A new study by Unisys exploring the attitudes of UK-based small to medium-sized enterprises (SME) about their banking providers reveals that business owners have high-levels of satisfaction with their financial institutions but many still express significant frustration with the banking technology offered, which inhibits them from accessing the banking services they require.
Unisys recently released new research into SME banking in the U.K. which Whitecap is proud to have helped deliver. Surveying over 450 SME owners in the UK, innovative banking services were cited as the biggest demand, highlighting an opportunity for banks to encourage SMEs to switch providers.
Key highlights from the survey include:
83 percent of SMEs use mobile banking, while almost all use online banking for their businesses.
Trust was cited as the main reason for staying with current providers. Current innovation and digital services did not score as highly as expected as the reason why they selected their bank, suggesting that digital propositions need to be better developed.
In addition to this, neither service standards or fees were key differentiators when SMEs considered business banking services, showing a lack of competition in the banking sector.
Whilst businesses said they find technology critical to their business, 39 percent of SMEs regularly experience technological problems that stop them access the banking services they require, with eight percent saying this happens ‘every time.’
47 percent of SMEs would move to a challenger bank, digital bank or non-banking brand if they did decide to switch, more so than an established banking brand.
Technology and data are key to satisfied customers
When it comes to what would make them switch, one in six SMEs surveyed said they are already looking to switch in the next 12 months, with the main incentives being if providers can better meet their needs. In fact, more than half would value an app that gave them access to all their banking facilities in one place, and more than one-third (37 percent) are comfortable with having little to no human interaction with their business banking interactions.
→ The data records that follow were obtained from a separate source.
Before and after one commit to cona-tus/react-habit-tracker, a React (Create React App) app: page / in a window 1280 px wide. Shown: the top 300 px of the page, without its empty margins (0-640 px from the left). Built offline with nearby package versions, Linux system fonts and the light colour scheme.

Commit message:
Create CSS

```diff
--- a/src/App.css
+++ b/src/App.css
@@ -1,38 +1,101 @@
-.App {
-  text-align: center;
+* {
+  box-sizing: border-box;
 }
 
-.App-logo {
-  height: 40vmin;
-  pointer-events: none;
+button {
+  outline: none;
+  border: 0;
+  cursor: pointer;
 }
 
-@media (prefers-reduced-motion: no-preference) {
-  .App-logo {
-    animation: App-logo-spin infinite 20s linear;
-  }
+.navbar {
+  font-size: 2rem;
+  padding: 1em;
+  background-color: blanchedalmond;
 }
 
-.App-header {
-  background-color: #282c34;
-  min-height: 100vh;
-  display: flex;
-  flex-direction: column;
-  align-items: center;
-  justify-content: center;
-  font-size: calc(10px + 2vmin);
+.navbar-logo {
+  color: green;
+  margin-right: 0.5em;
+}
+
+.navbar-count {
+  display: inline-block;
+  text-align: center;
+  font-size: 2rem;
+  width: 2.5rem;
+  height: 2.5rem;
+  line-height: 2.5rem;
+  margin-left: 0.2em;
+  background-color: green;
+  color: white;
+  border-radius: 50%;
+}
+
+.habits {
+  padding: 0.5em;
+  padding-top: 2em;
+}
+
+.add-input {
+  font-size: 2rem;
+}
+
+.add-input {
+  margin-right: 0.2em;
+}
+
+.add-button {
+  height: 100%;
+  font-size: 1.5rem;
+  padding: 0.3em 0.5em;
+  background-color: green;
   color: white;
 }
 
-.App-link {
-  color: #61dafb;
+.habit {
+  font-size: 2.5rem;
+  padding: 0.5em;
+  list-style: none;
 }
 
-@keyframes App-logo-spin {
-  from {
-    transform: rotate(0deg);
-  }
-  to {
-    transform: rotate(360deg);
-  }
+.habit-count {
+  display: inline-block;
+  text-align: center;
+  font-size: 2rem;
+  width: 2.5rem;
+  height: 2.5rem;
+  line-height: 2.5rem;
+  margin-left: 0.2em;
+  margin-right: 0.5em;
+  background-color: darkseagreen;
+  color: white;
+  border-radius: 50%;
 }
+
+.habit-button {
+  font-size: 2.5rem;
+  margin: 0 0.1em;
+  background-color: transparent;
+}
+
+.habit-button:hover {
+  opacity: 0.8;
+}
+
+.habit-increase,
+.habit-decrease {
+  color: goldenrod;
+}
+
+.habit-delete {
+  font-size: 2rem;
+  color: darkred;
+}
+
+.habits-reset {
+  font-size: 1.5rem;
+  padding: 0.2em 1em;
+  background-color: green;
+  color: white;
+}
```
“SMEs are tech-savvy with, often, a higher uptake of online and mobile services than most consumers, and yet many experience technical difficulties regularly,” commented Simon Healy, Industry Director for Unisys Financial Services, EMEA. “They see the use of technology by banks as critical to retention, but also in the development of new and innovative propositions that can enable their business.”
The Open Banking revolution
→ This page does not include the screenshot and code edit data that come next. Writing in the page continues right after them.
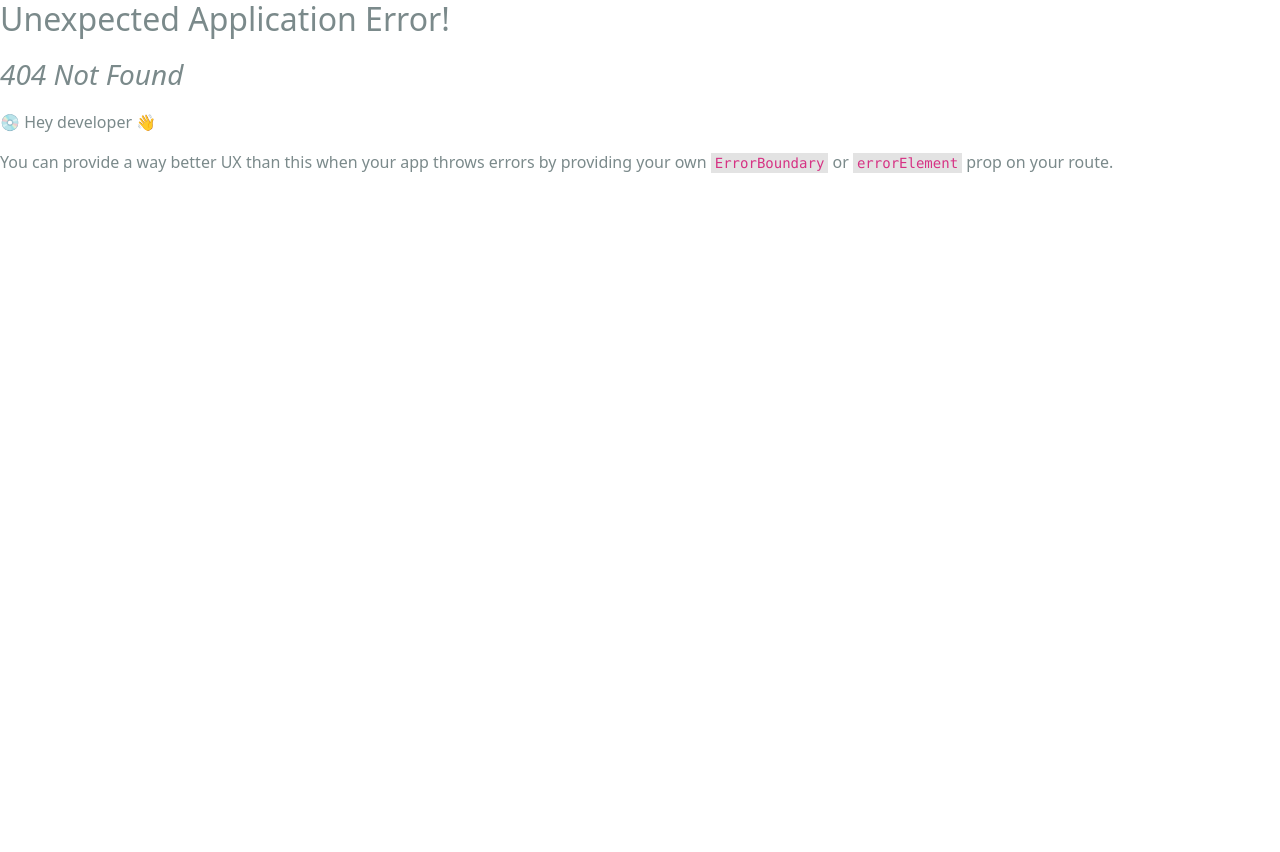
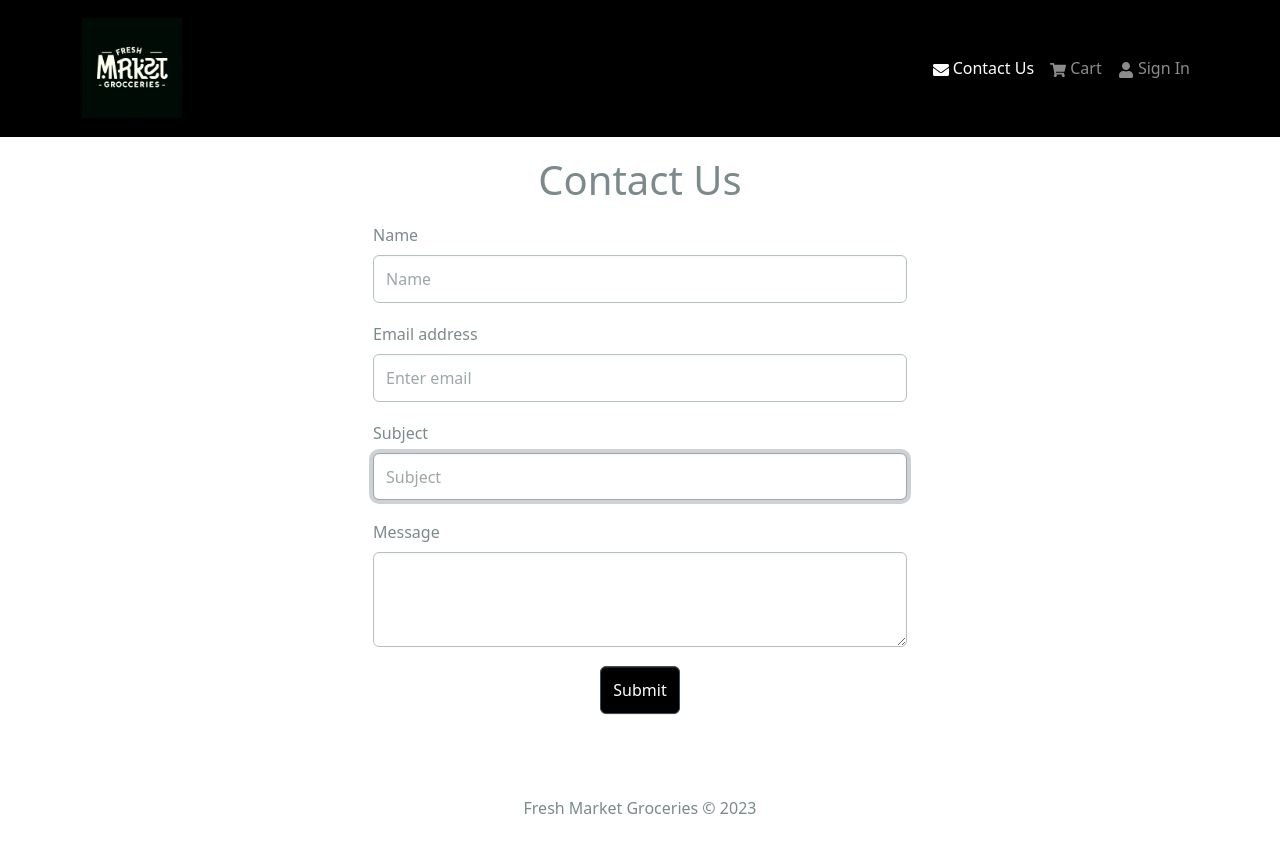
Before and after one commit to AmbitiousSam/Ecom_Store, a React (Create React App) app in the folder frontend/: page /contact in a window 1280 px wide. Before the commit this address had no page. Shown: the top 852 px of the page. Before the commit the page ends 800 px from the top, so only its background shows below. Built offline with nearby package versions, Linux system fonts and the light colour scheme.

Commit message:
contact page and profile page edits

```diff
--- a/frontend/src/components/Header.jsx
+++ b/frontend/src/components/Header.jsx
@@ -1,5 +1,10 @@
 import { Navbar, Nav, Container, NavDropdown, Badge } from "react-bootstrap";
-import { FaShoppingCart, FaUser } from "react-icons/fa";
+import {
+  FaShoppingCart,
+  FaUser,
+  FaRegListAlt,
+  FaEnvelope,
+} from "react-icons/fa";
 import { LinkContainer } from "react-router-bootstrap";
 import { useSelector, useDispatch } from "react-redux";
 import { useNavigate } from "react-router-dom";
@@ -26,6 +31,11 @@ const Header = () => {
     }
   };
 
+  const navLinkStyle = {
+    margin: "0 10px", // Adjust the horizontal margin as needed
+    padding: "0 5px", // Adjust the padding as needed
+  };
+
   return (
     <header>
       <Navbar
@@ -43,7 +53,7 @@ const Header = () => {
                 alt="ProShop"
                 className="bg-blend-lighten"
                 style={{
-                  maxWidth: "120px", // Sets the maximum width of the logo
+                  maxWidth: "100px", // Sets the maximum width of the logo
                   height: "auto", // Scales the height automatically to maintain the aspect ratio
                   display: "block", // Ensures the image does not inline with text
                   marginLeft: "auto", // Centers the logo by using with marginRight
@@ -55,6 +65,14 @@ const Header = () => {
           <Navbar.Toggle aria-controls="basic-navbar-nav" />
           <Navbar.Collapse id="basic-navbar-nav">
             <Nav className="ms-auto">
+              {/* Contact Us Link with Icon */}
+              <LinkContainer to="/contact">
+                <Nav.Link style={navLinkStyle}>
+                  <FaEnvelope /> Contact Us
+                </Nav.Link>
+              </LinkContainer>
+
+              {/* Cart Icon */}
               <LinkContainer to="/cart">
                 <Nav.Link>
                   <FaShoppingCart /> Cart
@@ -65,24 +83,33 @@ const Header = () => {
                   )}
                 </Nav.Link>
               </LinkContainer>
-              {userInfo ? (
-                <>
+
+              {/* Orders Icon */}
+              {/* {userInfo && (
                 <LinkContainer to="/myorders">
-                    <Nav.Link>My Orders</Nav.Link>
-                  </LinkContainer>
-                  <Nav.Link onClick={logoutHandler}> Logout</Nav.Link>
-                </>
-              ) : (
-                <LinkContainer to="/login">
                   <Nav.Link>
-                    <FaUser /> Sign In
+                    <FaRegListAlt /> My Orders
                   </Nav.Link>
                 </LinkContainer>
-              )}
+              )} */}
+
+              {/* Profile Dropdown */}
+              {userInfo ? (
+                <NavDropdown title={<FaUser />} id="user-menu">
+                  <LinkContainer to="/profile">
+                    <NavDropdown.Item>Profile</NavDropdown.Item>
+                  </LinkContainer>
+                  <LinkContainer to="/myorders">
+                    <NavDropdown.Item>My Orders</NavDropdown.Item>
+                  </LinkContainer>
+                  <NavDropdown.Item onClick={logoutHandler}>
+                    Logout
+                  </NavDropdown.Item>
 
                   {/* Admin Links */}
-              {userInfo && userInfo.isAdmin && (
-                <NavDropdown title="Dashboard" id="adminmenu">
+                  {userInfo.isAdmin && (
+                    <>
+                      <NavDropdown.Divider />
                       <LinkContainer to="/admin/productlist">
                         <NavDropdown.Item>Groceries</NavDropdown.Item>
                       </LinkContainer>
@@ -92,7 +119,15 @@ const Header = () => {
                       <LinkContainer to="/admin/userlist">
                         <NavDropdown.Item>Users</NavDropdown.Item>
                       </LinkContainer>
+                    </>
+                  )}
                 </NavDropdown>
+              ) : (
+                <LinkContainer to="/login">
+                  <Nav.Link>
+                    <FaUser /> Sign In
+                  </Nav.Link>
+                </LinkContainer>
               )}
             </Nav>
           </Navbar.Collapse>
--- a/frontend/src/components/Hero.jsx
+++ b/frontend/src/components/Hero.jsx
@@ -14,7 +14,7 @@ const Hero = () => {
         <Row className="align-items-center">
           <Col md={6} className="my-3">
             <div className="hero-content text-center">
-              <h1>Welcome to Our Store.</h1>
+              <h1>Welcome to Fresh Grocery Story.</h1>
               <p>
                 Discover the latest trends and find the perfect products for
                 you.
--- a/frontend/src/index.js
+++ b/frontend/src/index.js
@@ -26,8 +26,10 @@ import ProfileScreen from "./screens/ProfileScreen";
 import OrderListScreen from "./screens/admin/OrderListScreen";
 import ProductListScreen from "./screens/admin/ProductListScreen";
 import ProductEditScreen from "./screens/admin/ProductEditScreen";
+import UserProfileScreen from "./screens/UserProfileScreen";
 import UserListScreen from "./screens/admin/UserListScreen";
 import UserEditScreen from "./screens/admin/UserEditScreen";
+import ContactUsScreen from "./screens/ContactUsScreen";
 import store from "./store";
 import { Provider } from "react-redux";
 import { PayPalScriptProvider } from "@paypal/react-paypal-js";
@@ -47,12 +49,15 @@ const router = createBrowserRouter(
       <Route path="/cart" element={<CartScreen />} />
       <Route path="/login" element={<LoginScreen />} />
       <Route path="/register" element={<RegisterScreen />} />
+      <Route path="/contact" element={<ContactUsScreen />} />
+
       {/* Registered users */}
       <Route path="" element={<PrivateRoute />}>
         <Route path="/shipping" element={<ShippingScreen />} />
         <Route path="/placeorder" element={<PlaceOrderScreen />} />
         <Route path="/order/:id" element={<OrderScreen />} />
         <Route path="/myorders" element={<ProfileScreen />} />
+        <Route path="/profile" element={<UserProfileScreen />} />
       </Route>
       {/* Admin users */}
       <Route path="" element={<AdminRoute />}>
--- /dev/null
+++ b/frontend/src/screens/ContactUsScreen.jsx
@@ -0,0 +1,42 @@
+import React from "react";
+import { Form, Button } from "react-bootstrap";
+import FormContainer from "../components/FormContainer";
+
+const ContactUsScreen = () => {
+  return (
+    <>
+      <FormContainer>
+        <h1 className="text-center">Contact Us</h1>
+        <Form>
+          <Form.Group className="mb-3" controlId="contactform.ControlInput1">
+            <Form.Label>Name</Form.Label>
+            <Form.Control type="text" placeholder="Name" autoFocus />
+          </Form.Group>
+          <Form.Group className="mb-3" controlId="contactform.ControlInput2">
+            <Form.Label>Email address</Form.Label>
+            <Form.Control type="email" placeholder="Enter email" autoFocus />
+          </Form.Group>
+          <Form.Group className="mb-3" controlId="contactform.ControlInput3">
+            <Form.Label>Subject</Form.Label>
+            <Form.Control type="text" placeholder="Subject" autoFocus />
+          </Form.Group>
+          <Form.Group className="mb-3" controlId="contactform.ControlTextarea1">
+            <Form.Label>Message</Form.Label>
+            <Form.Control as="textarea" rows={3} />
+          </Form.Group>
+          <div className="text-center">
+            <Button
+              className="content-center btn-bg"
+              variant="primary"
+              type="submit"
+            >
+              Submit
+            </Button>
+          </div>
+        </Form>
+      </FormContainer>
+    </>
+  );
+};
+
+export default ContactUsScreen;
--- /dev/null
+++ b/frontend/src/screens/UserProfileScreen.jsx
@@ -0,0 +1,95 @@
+import React, { useState, useEffect } from 'react';
+import { useSelector } from 'react-redux';
+import { useNavigate } from 'react-router-dom';
+import { Form, Button, Row, Col, Alert, Modal } from 'react-bootstrap';
+import { useGetUserDetailsQuery, useProfileMutation } from '../slices/usersApiSlice';
+import { toast } from 'react-toastify';
+import Loader from '../components/Loader';
+import Message from '../components/Message';
+
+const UserProfileScreen = () => {
+  // State for form fields and modal
+  const [show, setShow] = useState(false);
+  const [name, setName] = useState('');
+  const [email, setEmail] = useState('');
+  const [password, setPassword] = useState('');
+  const [confirmPassword, setConfirmPassword] = useState('');
+
+  const navigate = useNavigate();
+  const { userInfo } = useSelector((state) => state.auth);
+
+  // Fetch the user's details
+  const { data: userDetails, isError, isLoading, error, refetch } = useGetUserDetailsQuery(userInfo?.id, {
+    skip: !userInfo?.id,
+  });
+
+  // Mutation for updating user details
+  const [updateProfile, { isSuccess, isError: isUpdateError, error: updateError }] = useProfileMutation();
+
+  useEffect(() => {
+    if (!userInfo) {
+      navigate('/login');
+    } else if (userDetails) {
+      setName(userDetails.name);
+      setEmail(userDetails.email);
+    }
+  }, [userInfo, userDetails, navigate]);
+
+  const handleClose = () => setShow(false);
+  const handleShow = () => setShow(true);
+
+  const submitHandler = async (e) => {
+    e.preventDefault();
+    if (password !== confirmPassword) {
+      toast.error('Passwords do not match');
+      return;
+    }
+    try {
+      await updateProfile({ id: userInfo.id, name, email, password }).unwrap();
+      toast.success('Profile Updated Successfully!');
+      handleClose();
+      refetch();
+    } catch (err) {
+      toast.error(updateError?.data?.message || 'Could not update profile.');
+    }
+  };
+
+  // Check if loading or error states are present
+  if (isLoading) return <Loader />;
+  if (isError) return <Message variant="danger">{error?.data?.message || error.message}</Message>;
+
+  return (
+    <>
+      <Row>
+        <Col md={9}>
+          <h2>User Profile</h2>
+          <p><strong>Name:</strong> {userDetails?.name}</p>
+          <p><strong>Email:</strong> {userDetails?.email}</p>
+          <Button variant="primary" onClick={handleShow}>Edit Profile</Button>
+        </Col>
+      </Row>
+
+      {/* Modal for editing user details */}
+      <Modal show={show} onHide={handleClose}>
+        <Modal.Header closeButton>
+          <Modal.Title>Edit Profile</Modal.Title>
+        </Modal.Header>
+        <Modal.Body>
+          <Form onSubmit={submitHandler}>
+            {/* Form fields for name, email, password, and confirmPassword */}
+          </Form>
+        </Modal.Body>
+        <Modal.Footer>
+          <Button variant="secondary" onClick={handleClose}>
+            Cancel
+          </Button>
+          <Button variant="primary" onClick={submitHandler}>
+            Save Changes
+          </Button>
+        </Modal.Footer>
+      </Modal>
+    </>
+  );
+};
+
+export default UserProfileScreen;
```
Lines whose indentation alone changed are shown as unchanged.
Open Banking proved to have the potential to shake up the market and facilitate innovative new propositions SMEs are looking for. While awareness of Open Banking is high (87 percent had heard of Open Banking), understanding from SMEs is low – only 28 percent had a strong understanding, while one-third (33 percent) had either not heard of it or did not understand it. The sentiment towards Open Banking was found to be overwhelmingly positive, with SMEs that understood Open Banking being 3.6 times more likely to switch banks in the future to reap the benefits of tailored digital offerings.
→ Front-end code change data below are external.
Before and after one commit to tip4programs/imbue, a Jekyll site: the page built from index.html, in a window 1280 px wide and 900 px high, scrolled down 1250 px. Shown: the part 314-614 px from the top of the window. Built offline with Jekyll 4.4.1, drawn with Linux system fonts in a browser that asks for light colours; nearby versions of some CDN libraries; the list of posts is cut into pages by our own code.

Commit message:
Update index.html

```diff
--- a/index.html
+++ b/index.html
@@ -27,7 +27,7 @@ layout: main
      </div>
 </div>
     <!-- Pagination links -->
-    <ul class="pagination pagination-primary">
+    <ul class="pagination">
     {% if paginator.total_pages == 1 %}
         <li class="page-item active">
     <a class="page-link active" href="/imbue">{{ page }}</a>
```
“These reforms will force banks to shift from being one-stop-shops for financial services, to open platforms where customers can start to embrace a more modular approach to banking by giving verified third-parties direct access to this data,” continued Healy. “In today’s digital and customer-driven world, in which those who share data call the shots, it’s adapt or die – and banks need to respond.”